**Task to complete**
Reproduce all entries precisely as they are written.

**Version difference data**
····················

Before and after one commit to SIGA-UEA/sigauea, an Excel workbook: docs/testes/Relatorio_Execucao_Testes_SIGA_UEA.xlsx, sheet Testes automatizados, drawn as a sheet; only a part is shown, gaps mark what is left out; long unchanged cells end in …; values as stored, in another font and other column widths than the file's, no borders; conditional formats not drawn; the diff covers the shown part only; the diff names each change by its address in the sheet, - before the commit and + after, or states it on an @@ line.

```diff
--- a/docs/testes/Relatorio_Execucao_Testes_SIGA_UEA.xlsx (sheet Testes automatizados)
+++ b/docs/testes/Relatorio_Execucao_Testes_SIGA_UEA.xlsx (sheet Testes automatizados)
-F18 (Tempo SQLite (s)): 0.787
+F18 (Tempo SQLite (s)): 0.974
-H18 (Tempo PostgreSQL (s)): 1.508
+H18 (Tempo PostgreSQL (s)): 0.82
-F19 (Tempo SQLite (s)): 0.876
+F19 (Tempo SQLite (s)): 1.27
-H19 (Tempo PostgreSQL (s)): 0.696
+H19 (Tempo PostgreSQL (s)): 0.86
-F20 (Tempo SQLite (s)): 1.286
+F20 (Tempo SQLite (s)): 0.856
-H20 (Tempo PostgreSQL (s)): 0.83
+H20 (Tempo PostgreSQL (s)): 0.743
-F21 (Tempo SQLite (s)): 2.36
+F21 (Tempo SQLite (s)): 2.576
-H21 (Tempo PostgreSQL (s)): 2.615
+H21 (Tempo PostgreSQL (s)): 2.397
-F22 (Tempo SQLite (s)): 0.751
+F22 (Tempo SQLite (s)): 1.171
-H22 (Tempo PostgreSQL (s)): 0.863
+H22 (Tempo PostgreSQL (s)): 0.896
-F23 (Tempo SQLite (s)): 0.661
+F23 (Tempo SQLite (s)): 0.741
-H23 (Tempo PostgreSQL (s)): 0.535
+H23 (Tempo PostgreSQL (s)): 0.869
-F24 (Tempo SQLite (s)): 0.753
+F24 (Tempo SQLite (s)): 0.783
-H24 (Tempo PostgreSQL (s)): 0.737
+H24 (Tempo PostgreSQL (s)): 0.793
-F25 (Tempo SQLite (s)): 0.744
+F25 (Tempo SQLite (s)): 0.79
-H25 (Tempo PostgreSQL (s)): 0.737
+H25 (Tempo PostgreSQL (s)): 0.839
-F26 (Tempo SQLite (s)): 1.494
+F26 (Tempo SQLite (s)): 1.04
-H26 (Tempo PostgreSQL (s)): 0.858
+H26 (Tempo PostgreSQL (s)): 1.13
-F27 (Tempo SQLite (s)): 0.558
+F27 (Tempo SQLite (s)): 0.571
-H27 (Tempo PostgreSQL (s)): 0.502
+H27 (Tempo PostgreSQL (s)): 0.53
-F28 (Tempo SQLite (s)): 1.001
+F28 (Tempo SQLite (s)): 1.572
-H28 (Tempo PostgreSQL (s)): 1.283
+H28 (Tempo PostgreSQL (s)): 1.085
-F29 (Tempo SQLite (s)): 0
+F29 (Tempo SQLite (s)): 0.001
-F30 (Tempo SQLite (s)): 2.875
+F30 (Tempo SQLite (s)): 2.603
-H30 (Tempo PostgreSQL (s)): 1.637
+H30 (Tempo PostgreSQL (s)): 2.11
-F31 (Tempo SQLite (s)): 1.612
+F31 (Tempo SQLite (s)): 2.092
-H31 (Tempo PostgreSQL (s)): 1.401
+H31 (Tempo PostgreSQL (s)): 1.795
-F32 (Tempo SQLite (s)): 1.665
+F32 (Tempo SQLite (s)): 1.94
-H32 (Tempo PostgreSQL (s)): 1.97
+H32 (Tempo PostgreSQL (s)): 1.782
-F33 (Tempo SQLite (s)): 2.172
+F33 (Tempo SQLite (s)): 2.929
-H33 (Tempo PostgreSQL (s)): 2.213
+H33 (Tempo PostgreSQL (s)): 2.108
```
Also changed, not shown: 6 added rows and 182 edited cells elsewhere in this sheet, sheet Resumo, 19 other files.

····················

**Answer to the problem**
Before and after one commit to SIGA-UEA/sigauea, an Excel workbook: docs/testes/Relatorio_Execucao_Testes_SIGA_UEA.xlsx, sheet Testes automatizados, drawn as a sheet; only a part is shown, gaps mark what is left out; long unchanged cells end in …; values as stored, in another font and other column widths than the file's, no borders; conditional formats not drawn; the diff covers the shown part only; the diff names each change by its address in the sheet, - before the commit and + after, or states it on an @@ line.

```diff
--- a/docs/testes/Relatorio_Execucao_Testes_SIGA_UEA.xlsx (sheet Testes automatizados)
+++ b/docs/testes/Relatorio_Execucao_Testes_SIGA_UEA.xlsx (sheet Testes automatizados)
-F18 (Tempo SQLite (s)): 0.787
+F18 (Tempo SQLite (s)): 0.974
-H18 (Tempo PostgreSQL (s)): 1.508
+H18 (Tempo PostgreSQL (s)): 0.82
-F19 (Tempo SQLite (s)): 0.876
+F19 (Tempo SQLite (s)): 1.27
-H19 (Tempo PostgreSQL (s)): 0.696
+H19 (Tempo PostgreSQL (s)): 0.86
-F20 (Tempo SQLite (s)): 1.286
+F20 (Tempo SQLite (s)): 0.856
-H20 (Tempo PostgreSQL (s)): 0.83
+H20 (Tempo PostgreSQL (s)): 0.743
-F21 (Tempo SQLite (s)): 2.36
+F21 (Tempo SQLite (s)): 2.576
-H21 (Tempo PostgreSQL (s)): 2.615
+H21 (Tempo PostgreSQL (s)): 2.397
-F22 (Tempo SQLite (s)): 0.751
+F22 (Tempo SQLite (s)): 1.171
-H22 (Tempo PostgreSQL (s)): 0.863
+H22 (Tempo PostgreSQL (s)): 0.896
-F23 (Tempo SQLite (s)): 0.661
+F23 (Tempo SQLite (s)): 0.741
-H23 (Tempo PostgreSQL (s)): 0.535
+H23 (Tempo PostgreSQL (s)): 0.869
-F24 (Tempo SQLite (s)): 0.753
+F24 (Tempo SQLite (s)): 0.783
-H24 (Tempo PostgreSQL (s)): 0.737
+H24 (Tempo PostgreSQL (s)): 0.793
-F25 (Tempo SQLite (s)): 0.744
+F25 (Tempo SQLite (s)): 0.79
-H25 (Tempo PostgreSQL (s)): 0.737
+H25 (Tempo PostgreSQL (s)): 0.839
-F26 (Tempo SQLite (s)): 1.494
+F26 (Tempo SQLite (s)): 1.04
-H26 (Tempo PostgreSQL (s)): 0.858
+H26 (Tempo PostgreSQL (s)): 1.13
-F27 (Tempo SQLite (s)): 0.558
+F27 (Tempo SQLite (s)): 0.571
-H27 (Tempo PostgreSQL (s)): 0.502
+H27 (Tempo PostgreSQL (s)): 0.53
-F28 (Tempo SQLite (s)): 1.001
+F28 (Tempo SQLite (s)): 1.572
-H28 (Tempo PostgreSQL (s)): 1.283
+H28 (Tempo PostgreSQL (s)): 1.085
-F29 (Tempo SQLite (s)): 0
+F29 (Tempo SQLite (s)): 0.001
-F30 (Tempo SQLite (s)): 2.875
+F30 (Tempo SQLite (s)): 2.603
-H30 (Tempo PostgreSQL (s)): 1.637
+H30 (Tempo PostgreSQL (s)): 2.11
-F31 (Tempo SQLite (s)): 1.612
+F31 (Tempo SQLite (s)): 2.092
-H31 (Tempo PostgreSQL (s)): 1.401
+H31 (Tempo PostgreSQL (s)): 1.795
-F32 (Tempo SQLite (s)): 1.665
+F32 (Tempo SQLite (s)): 1.94
-H32 (Tempo PostgreSQL (s)): 1.97
+H32 (Tempo PostgreSQL (s)): 1.782
-F33 (Tempo SQLite (s)): 2.172
+F33 (Tempo SQLite (s)): 2.929
-H33 (Tempo PostgreSQL (s)): 2.213
+H33 (Tempo PostgreSQL (s)): 2.108
```
Also changed, not shown: 6 added rows and 182 edited cells elsewhere in this sheet, sheet Resumo, 19 other files.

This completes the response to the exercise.